Your assignment - Scan the records and identify every line in which the string "weight" occurs, then return those lines.

Task input -
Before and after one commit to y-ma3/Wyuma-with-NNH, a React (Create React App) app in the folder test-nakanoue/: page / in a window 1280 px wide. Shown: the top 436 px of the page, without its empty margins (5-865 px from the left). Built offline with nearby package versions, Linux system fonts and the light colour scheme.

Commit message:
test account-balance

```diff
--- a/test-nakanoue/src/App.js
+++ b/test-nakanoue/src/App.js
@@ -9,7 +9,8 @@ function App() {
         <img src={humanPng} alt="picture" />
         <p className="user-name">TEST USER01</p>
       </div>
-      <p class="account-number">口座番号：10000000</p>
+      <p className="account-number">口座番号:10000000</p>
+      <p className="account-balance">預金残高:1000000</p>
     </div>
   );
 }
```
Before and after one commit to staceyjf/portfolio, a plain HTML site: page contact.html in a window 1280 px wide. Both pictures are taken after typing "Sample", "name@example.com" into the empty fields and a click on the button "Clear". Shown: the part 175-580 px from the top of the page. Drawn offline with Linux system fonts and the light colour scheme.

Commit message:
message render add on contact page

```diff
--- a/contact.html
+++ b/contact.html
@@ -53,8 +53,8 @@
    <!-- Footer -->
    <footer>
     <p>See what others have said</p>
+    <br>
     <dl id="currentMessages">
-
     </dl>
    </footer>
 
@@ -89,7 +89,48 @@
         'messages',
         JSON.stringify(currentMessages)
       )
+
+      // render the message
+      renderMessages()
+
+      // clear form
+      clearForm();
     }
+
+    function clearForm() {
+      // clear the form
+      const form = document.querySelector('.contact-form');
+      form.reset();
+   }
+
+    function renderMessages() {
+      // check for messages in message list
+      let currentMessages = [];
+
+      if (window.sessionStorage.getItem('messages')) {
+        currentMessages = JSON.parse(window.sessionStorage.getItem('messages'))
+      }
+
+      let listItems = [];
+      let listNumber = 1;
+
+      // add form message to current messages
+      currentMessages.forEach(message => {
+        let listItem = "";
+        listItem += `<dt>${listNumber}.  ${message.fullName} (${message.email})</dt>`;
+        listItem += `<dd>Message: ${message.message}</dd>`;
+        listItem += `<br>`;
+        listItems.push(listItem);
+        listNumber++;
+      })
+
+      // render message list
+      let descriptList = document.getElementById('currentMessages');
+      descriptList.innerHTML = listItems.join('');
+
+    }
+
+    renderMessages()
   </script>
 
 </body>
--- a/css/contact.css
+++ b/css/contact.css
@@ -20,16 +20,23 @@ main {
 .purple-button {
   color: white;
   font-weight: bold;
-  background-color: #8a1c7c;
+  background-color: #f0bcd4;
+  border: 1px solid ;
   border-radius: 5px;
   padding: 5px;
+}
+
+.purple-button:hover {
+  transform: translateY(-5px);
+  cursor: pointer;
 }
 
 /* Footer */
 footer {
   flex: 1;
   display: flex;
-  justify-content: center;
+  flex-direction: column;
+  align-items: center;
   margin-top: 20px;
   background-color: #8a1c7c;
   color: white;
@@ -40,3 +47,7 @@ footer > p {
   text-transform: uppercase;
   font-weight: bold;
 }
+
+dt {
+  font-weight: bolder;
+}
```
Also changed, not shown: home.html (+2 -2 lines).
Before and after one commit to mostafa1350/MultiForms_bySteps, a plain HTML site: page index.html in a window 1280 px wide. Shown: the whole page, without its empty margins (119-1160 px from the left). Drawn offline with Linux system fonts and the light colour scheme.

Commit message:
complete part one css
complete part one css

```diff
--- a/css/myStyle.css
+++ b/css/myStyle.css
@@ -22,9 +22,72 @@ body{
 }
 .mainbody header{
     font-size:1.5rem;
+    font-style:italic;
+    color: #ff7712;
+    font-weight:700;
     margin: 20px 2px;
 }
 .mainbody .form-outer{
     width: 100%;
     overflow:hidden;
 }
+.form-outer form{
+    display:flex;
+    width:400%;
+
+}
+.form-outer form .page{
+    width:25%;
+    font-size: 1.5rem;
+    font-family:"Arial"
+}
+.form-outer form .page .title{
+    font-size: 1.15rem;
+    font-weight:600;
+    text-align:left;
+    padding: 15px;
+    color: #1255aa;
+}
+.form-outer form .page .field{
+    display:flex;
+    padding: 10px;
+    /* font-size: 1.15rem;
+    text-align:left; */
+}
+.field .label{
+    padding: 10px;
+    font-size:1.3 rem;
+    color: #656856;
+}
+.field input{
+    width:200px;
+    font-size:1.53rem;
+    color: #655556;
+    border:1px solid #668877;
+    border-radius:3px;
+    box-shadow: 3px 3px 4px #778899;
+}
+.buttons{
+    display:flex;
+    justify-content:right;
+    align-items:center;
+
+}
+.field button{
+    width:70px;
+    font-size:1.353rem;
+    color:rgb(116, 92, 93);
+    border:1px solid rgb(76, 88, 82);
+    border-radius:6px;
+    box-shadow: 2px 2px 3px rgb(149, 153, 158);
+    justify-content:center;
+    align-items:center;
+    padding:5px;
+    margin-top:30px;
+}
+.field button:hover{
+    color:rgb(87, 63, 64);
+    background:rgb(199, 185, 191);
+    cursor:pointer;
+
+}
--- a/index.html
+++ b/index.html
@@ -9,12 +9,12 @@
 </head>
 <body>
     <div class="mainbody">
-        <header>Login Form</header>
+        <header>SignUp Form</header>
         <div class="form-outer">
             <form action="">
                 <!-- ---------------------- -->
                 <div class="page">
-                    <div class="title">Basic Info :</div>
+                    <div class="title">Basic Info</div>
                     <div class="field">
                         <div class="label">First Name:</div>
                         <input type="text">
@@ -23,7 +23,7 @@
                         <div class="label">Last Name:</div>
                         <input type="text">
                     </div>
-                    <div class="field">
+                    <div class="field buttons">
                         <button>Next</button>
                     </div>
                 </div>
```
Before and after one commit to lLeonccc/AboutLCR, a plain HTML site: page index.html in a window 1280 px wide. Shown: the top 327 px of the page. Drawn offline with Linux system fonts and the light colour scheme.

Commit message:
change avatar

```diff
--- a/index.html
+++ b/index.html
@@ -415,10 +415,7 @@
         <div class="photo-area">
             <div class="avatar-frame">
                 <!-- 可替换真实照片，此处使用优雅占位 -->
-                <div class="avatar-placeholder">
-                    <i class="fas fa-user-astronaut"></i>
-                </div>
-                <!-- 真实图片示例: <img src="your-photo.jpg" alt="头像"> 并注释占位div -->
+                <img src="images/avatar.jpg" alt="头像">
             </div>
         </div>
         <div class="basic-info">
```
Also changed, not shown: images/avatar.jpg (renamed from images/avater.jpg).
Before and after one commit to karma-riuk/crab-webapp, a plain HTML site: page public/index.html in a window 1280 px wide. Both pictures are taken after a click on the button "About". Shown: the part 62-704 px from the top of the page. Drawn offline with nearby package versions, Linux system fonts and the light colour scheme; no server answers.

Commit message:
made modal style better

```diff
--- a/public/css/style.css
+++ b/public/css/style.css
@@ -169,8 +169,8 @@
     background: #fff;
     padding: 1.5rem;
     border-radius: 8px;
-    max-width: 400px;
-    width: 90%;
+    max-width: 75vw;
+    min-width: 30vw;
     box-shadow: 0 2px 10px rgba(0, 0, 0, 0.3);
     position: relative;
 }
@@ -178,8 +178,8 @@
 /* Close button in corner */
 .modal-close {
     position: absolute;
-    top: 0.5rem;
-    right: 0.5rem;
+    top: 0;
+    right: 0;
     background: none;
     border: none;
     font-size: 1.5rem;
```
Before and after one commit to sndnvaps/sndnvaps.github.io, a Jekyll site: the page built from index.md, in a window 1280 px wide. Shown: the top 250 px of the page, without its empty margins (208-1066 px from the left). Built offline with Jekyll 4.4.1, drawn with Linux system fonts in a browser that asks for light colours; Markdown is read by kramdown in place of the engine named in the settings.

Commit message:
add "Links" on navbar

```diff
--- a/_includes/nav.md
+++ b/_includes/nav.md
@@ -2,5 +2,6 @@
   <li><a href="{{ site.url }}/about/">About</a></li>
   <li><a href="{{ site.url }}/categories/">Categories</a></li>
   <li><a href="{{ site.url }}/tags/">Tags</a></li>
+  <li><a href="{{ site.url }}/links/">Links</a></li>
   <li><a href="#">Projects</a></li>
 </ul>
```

Exercise output -
   font-weight: bold;
   font-weight: bold;
+  font-weight: bolder;
+    font-weight:700;
+    font-weight:600;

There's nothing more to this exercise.